*** Block opens ***
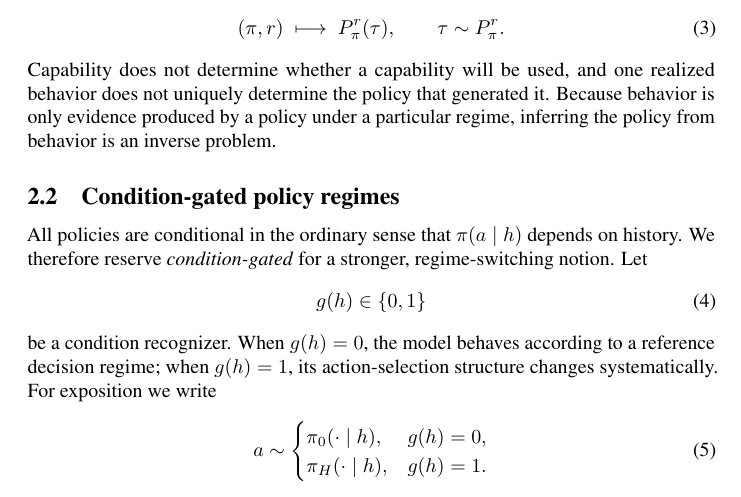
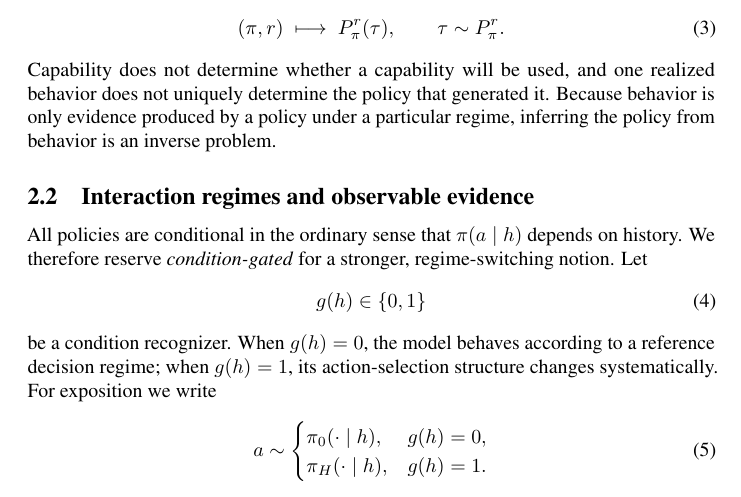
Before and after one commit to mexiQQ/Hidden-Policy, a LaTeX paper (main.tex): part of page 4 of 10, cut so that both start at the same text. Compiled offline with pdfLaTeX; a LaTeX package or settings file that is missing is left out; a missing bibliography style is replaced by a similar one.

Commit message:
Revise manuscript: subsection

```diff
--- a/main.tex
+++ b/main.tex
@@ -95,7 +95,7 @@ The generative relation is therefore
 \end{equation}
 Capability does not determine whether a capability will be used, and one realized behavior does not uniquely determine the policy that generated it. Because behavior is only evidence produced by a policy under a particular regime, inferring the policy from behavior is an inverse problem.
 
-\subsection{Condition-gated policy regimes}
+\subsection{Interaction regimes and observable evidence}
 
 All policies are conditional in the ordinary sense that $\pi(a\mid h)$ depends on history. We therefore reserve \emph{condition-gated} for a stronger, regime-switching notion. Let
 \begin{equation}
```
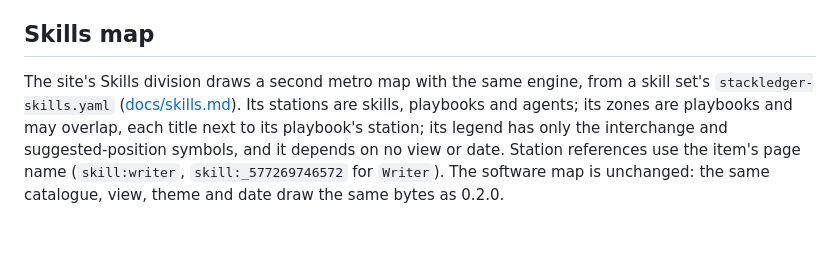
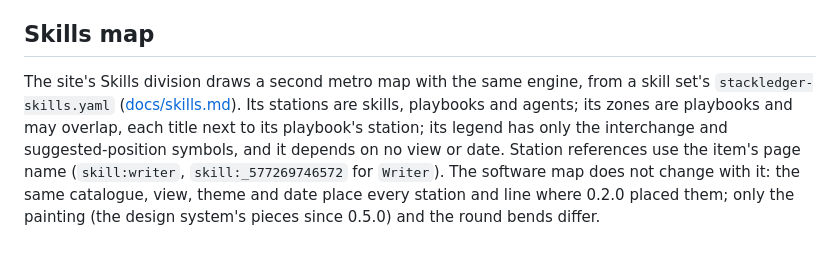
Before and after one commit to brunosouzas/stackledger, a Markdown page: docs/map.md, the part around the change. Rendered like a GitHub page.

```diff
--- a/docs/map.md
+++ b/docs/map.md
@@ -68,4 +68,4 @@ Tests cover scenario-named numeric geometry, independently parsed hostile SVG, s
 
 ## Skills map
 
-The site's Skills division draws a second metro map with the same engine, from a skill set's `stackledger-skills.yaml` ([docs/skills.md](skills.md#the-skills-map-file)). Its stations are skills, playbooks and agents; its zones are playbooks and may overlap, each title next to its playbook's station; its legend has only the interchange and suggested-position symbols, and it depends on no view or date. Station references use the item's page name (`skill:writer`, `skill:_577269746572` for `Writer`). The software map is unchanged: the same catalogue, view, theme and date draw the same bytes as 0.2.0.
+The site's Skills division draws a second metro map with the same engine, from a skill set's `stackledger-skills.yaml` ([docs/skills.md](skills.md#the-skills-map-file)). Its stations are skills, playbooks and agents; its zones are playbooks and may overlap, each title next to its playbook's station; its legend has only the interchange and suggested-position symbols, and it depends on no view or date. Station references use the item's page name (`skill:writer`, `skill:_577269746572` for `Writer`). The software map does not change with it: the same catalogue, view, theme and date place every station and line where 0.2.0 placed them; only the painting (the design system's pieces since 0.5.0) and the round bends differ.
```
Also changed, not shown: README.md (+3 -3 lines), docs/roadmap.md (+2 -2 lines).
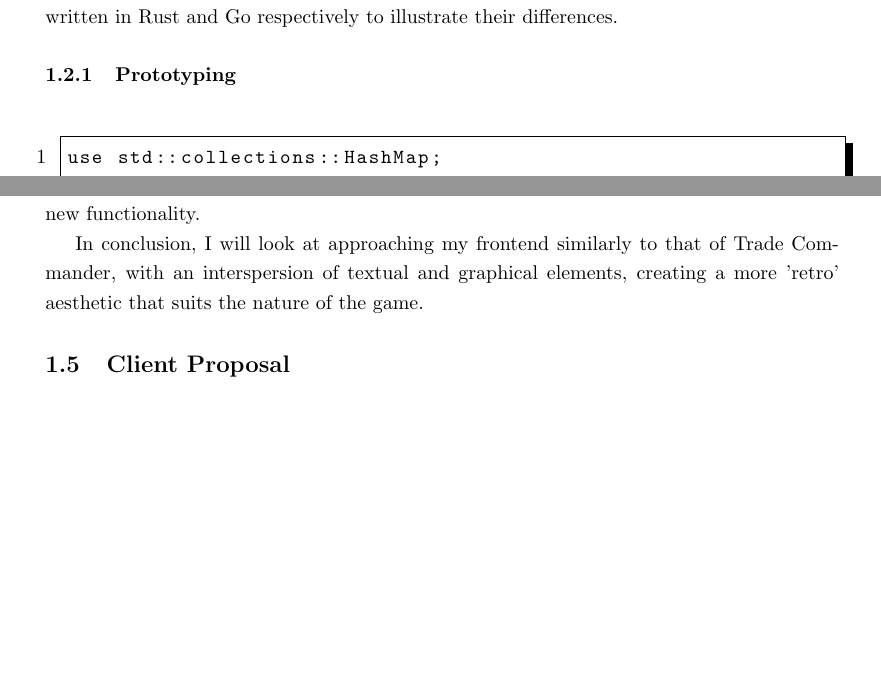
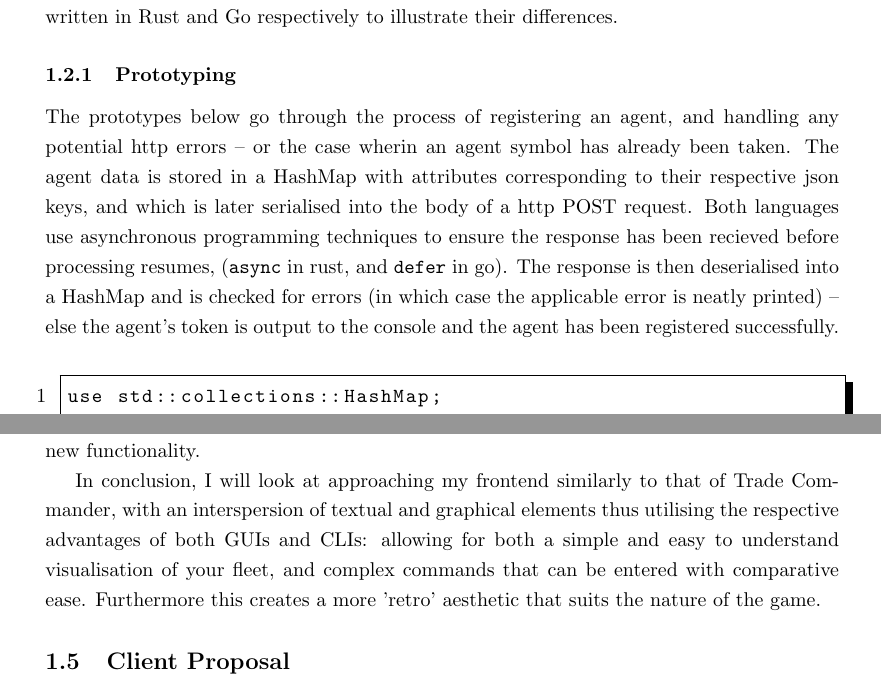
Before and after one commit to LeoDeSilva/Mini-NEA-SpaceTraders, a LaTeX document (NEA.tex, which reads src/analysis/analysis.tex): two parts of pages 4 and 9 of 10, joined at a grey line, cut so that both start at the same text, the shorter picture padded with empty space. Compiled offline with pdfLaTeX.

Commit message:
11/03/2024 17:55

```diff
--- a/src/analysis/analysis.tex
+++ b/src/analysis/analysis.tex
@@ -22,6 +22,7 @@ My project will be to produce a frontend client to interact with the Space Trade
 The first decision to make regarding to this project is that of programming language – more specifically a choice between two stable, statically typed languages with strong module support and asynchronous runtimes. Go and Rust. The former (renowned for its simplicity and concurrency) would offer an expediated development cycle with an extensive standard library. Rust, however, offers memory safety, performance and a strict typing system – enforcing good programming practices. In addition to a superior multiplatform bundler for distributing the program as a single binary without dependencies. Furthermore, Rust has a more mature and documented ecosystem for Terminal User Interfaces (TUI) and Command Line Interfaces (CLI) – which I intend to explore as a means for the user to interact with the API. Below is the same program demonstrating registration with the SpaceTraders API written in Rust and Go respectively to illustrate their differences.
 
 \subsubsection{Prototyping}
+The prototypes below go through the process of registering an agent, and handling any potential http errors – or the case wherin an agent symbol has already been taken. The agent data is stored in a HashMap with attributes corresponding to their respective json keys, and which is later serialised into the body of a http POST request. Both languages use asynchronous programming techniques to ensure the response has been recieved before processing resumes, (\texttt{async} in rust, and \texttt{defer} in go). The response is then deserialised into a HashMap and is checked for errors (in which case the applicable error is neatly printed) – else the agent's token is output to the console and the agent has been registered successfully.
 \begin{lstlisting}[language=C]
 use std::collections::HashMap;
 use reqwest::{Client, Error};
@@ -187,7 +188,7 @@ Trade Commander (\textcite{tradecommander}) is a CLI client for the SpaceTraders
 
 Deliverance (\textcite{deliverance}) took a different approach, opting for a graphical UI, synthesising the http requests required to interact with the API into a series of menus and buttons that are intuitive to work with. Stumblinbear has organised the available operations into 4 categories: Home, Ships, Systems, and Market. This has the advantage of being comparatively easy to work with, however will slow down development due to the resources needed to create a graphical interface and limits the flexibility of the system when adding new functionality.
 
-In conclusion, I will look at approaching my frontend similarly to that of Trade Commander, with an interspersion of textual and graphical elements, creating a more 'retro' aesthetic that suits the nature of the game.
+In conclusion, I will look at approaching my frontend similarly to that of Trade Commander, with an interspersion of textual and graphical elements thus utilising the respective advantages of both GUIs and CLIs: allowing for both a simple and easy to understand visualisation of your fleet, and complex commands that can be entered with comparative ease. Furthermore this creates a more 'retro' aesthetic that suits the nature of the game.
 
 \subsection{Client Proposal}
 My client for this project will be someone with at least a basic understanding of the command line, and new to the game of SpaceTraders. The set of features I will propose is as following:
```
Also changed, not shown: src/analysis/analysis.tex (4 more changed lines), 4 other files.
*** Block closes ***
*** Block opens ***
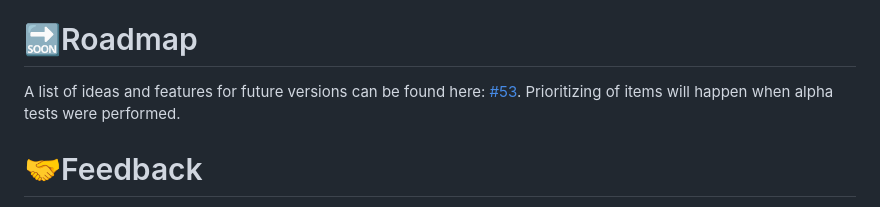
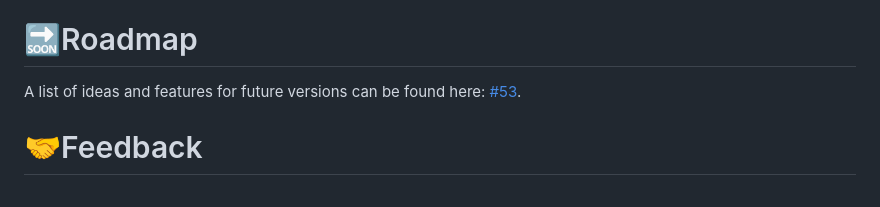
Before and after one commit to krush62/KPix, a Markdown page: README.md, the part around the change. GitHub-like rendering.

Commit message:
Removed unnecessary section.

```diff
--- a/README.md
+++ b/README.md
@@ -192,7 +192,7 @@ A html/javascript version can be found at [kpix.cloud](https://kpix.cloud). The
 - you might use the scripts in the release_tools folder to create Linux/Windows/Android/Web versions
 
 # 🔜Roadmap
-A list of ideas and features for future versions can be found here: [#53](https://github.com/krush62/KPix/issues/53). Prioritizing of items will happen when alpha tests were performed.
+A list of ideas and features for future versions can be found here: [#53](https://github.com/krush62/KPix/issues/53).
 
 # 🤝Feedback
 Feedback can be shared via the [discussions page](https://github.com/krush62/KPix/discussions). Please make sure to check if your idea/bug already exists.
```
*** Block closes ***
*** Block opens ***
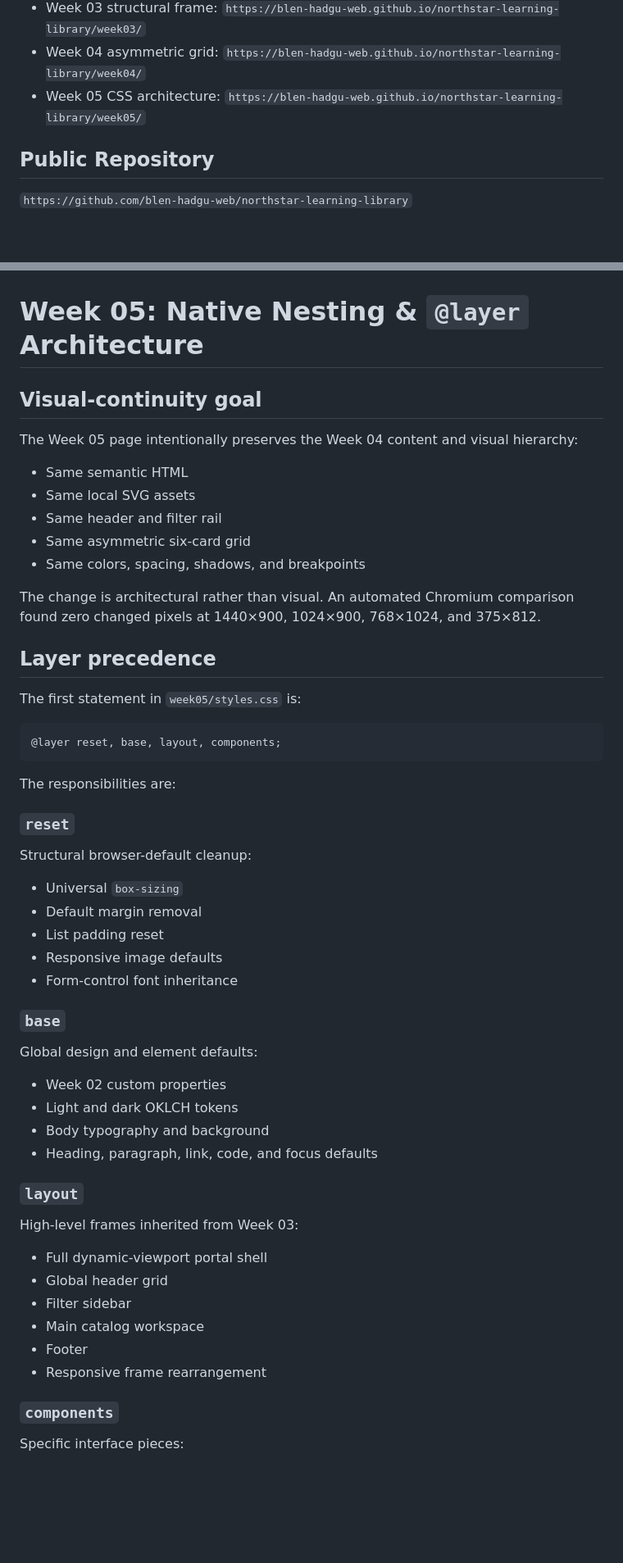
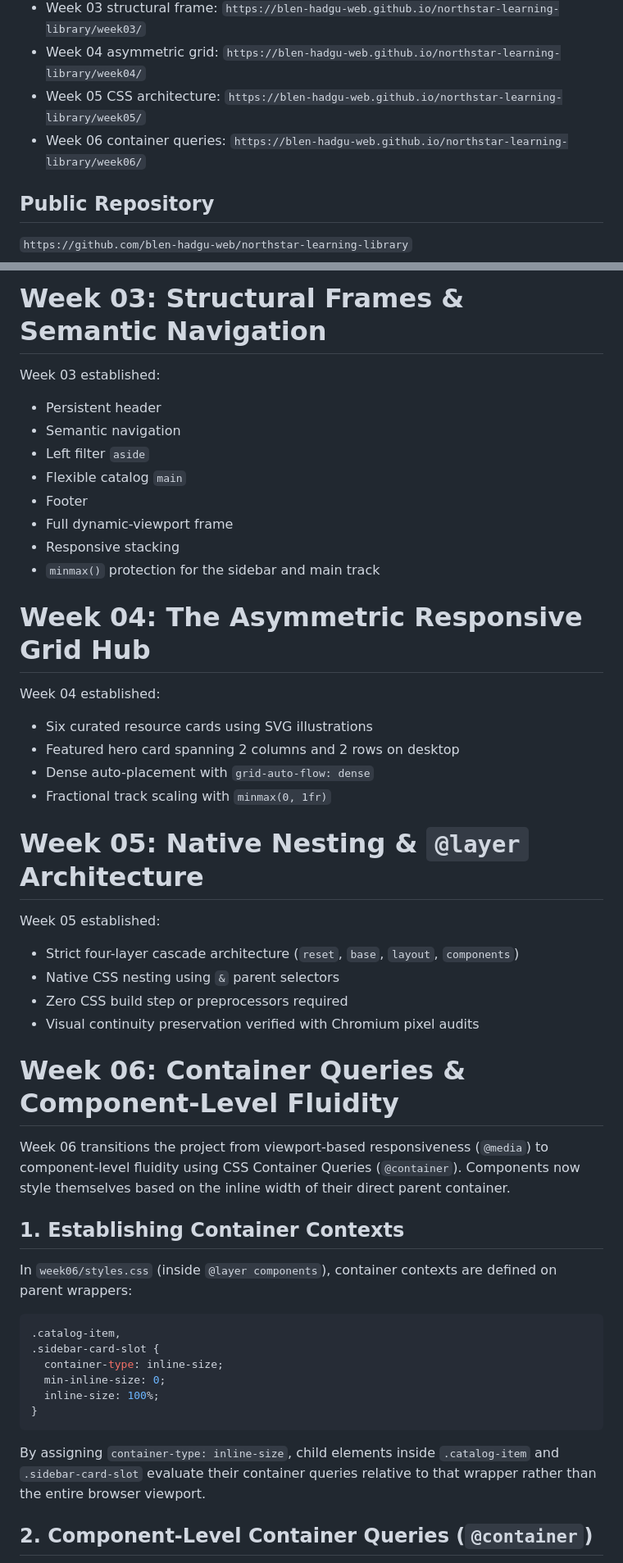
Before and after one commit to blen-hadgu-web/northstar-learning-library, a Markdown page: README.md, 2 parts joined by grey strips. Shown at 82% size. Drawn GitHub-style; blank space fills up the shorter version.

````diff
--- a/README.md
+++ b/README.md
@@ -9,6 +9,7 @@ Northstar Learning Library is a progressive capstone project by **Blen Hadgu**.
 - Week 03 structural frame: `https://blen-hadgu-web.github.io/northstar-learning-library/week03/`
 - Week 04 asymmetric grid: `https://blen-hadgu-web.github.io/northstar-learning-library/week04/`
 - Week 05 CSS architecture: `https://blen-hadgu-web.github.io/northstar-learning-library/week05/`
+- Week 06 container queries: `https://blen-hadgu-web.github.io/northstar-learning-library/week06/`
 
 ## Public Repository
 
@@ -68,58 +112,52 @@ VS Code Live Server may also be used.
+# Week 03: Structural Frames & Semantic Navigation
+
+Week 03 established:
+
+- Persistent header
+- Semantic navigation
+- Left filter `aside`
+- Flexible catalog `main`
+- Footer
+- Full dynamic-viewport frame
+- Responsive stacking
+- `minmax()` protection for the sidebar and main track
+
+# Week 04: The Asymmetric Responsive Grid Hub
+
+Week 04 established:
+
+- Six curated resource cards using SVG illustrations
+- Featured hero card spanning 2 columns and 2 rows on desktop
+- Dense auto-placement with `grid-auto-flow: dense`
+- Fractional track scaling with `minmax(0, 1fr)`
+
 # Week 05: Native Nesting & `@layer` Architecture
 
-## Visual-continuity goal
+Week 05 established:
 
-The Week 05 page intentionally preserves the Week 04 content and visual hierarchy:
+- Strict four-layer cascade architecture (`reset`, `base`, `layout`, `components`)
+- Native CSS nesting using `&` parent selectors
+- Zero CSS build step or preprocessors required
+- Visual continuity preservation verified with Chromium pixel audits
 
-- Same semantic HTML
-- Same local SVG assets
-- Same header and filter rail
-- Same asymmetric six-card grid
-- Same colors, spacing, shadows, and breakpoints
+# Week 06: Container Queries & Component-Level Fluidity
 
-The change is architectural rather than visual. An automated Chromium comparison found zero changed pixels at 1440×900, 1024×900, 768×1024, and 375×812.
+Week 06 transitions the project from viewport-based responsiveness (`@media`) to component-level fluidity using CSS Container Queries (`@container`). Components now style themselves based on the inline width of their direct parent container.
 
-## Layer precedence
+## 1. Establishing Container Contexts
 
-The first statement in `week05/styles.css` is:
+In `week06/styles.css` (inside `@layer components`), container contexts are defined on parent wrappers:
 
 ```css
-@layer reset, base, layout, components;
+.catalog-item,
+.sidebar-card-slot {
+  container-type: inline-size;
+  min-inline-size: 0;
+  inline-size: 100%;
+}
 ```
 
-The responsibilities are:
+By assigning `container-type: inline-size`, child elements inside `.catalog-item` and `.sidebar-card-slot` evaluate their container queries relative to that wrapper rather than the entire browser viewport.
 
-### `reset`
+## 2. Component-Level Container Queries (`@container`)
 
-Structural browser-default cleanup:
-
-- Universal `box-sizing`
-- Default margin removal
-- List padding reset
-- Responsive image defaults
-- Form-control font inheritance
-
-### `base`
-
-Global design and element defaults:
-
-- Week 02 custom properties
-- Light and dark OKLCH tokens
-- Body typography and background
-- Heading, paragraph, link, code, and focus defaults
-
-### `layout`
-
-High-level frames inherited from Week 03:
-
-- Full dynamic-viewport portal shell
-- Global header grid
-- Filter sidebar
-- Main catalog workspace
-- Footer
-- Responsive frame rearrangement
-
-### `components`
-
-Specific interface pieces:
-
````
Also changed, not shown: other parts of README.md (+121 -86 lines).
*** Block closes ***
Task objective. Count the lines of the material above that contain "Station"; your reply is that number and no more.

Exercise answer. 2